New habits for a new year

“You do not rise to the level of your goals. You fall to the level of your systems,” James Clear, Atomic Habits

 

Have you set goals for 2023? 

Personally, I’ve never been good at goal-setting, which is a surprise to many of my friends in the industry. They ask me about my goals, and I stare at them blankly, blinking occasionally. It’s always quite awkward.

To me, setting a goal without a step-by-step plan to achieve it is a waste of time. I’d rather work on the steps than the goal.

 

Individual steps are infinitely easier to implement

 

If executed properly, even a tiny step provides immediate positive reinforcement rather than waiting months or longer to achieve a distant goal.

It’s like declaring you’re going to lose 50 pounds and then changing nothing about yourself, except now you “try” to eat less and exercise more.

Using willpower alone, you will likely lose zero pounds. In fact, you will probably gain ten pounds due to the extra stress of “failing” at your stated goal. “Oh well, might as well scarf down this pizza.”

Conversely, you decide to quit all fatty, salty, and sugary foods—cold turkey—and work out for an hour every day.

 You gain fifteen pounds.

 Hey, I’m not trying to sabotage your resolutions! On the contrary, even though I’m not great at it, setting goals is good!

 But the truth is that very few of us can make major changes in our lives on sheer willpower alone. I know for sure I can’t.

I’ll tell you a secret about myself. I’m just as lazy as you are.

Virtually all of us humans are naturally lazy. This is probably a leftover trait from our cavemen ancestors who needed to conserve energy before the next mastodon hunt. I say “probably” because I’m too lazy to look it up.

I tell people I’m lazy, and they don’t believe me. “Oh, Ted! If you’re so lazy, how do you get so much done? Huh? Answer me that!”

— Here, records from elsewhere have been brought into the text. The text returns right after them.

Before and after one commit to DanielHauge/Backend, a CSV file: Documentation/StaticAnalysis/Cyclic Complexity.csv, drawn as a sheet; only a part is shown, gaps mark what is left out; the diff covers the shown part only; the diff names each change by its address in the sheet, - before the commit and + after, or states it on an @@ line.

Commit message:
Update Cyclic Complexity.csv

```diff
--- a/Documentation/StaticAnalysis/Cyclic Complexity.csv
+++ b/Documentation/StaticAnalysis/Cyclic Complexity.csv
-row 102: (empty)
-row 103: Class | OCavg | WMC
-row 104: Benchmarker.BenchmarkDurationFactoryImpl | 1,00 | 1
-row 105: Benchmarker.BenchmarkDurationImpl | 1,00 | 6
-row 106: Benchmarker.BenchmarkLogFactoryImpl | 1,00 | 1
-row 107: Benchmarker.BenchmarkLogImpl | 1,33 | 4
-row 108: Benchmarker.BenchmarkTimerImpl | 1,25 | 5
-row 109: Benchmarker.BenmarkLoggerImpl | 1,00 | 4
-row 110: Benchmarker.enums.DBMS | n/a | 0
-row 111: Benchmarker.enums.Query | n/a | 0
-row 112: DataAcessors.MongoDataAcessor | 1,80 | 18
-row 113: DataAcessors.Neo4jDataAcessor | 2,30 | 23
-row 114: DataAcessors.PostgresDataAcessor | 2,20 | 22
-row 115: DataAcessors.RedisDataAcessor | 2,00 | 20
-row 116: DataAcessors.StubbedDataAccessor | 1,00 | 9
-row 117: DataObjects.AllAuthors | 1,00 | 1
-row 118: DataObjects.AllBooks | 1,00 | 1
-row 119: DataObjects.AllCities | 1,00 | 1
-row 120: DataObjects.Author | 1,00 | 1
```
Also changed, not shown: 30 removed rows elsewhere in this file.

OK.

 

Systems and Procedures

 

I use systems and procedures for the sole purpose of making my life easier. If I didn’t have systems and procedures, I’d have to work twice as hard to accomplish the same amount. Yuck!

I’ve developed systems and procedures to ensure I work as little as possible. I honestly don’t get why other lazy people don’t use better systems and procedures.

I see other agents constantly run off their feet, accomplishing very little, and I shake my head. I’d hate to have to work that hard. How stressful.

 These types seem to enjoy telling people how busy they are, and they are indeed extremely busy! The trouble is they’re not accomplishing much.

Instead, they’re blindly running down every rabbit hole, trying every new hair-brained scheme, and fixing mistakes they should never have made. All because they have no focus and terrible (or non-existent) systems and procedures.

 Here’s the point of this article: Achieving any goal begins with implementing better systems and procedures.

And better systems and procedures begin with better habits. 

I suggest you start with the book Atomic Habits by James Clear.

 This is the best book I’ve ever read on developing better habits (and eliminating bad ones). I started reading it on New Year’s Day (16 days ago) by pure fluke, and I’m already implementing several tiny but highly impactful changes to my life.

Do I have goals?

Sure, but I don’t worry about achieving them. I know I’ll get there. How? By adding (or eliminating) one little habit at a time.

If you decide to read Atomic Habits, please let me know how you’re doing with it! I’m planning on keeping this book nearby and referring to it frequently.

 All the best in 2023

Share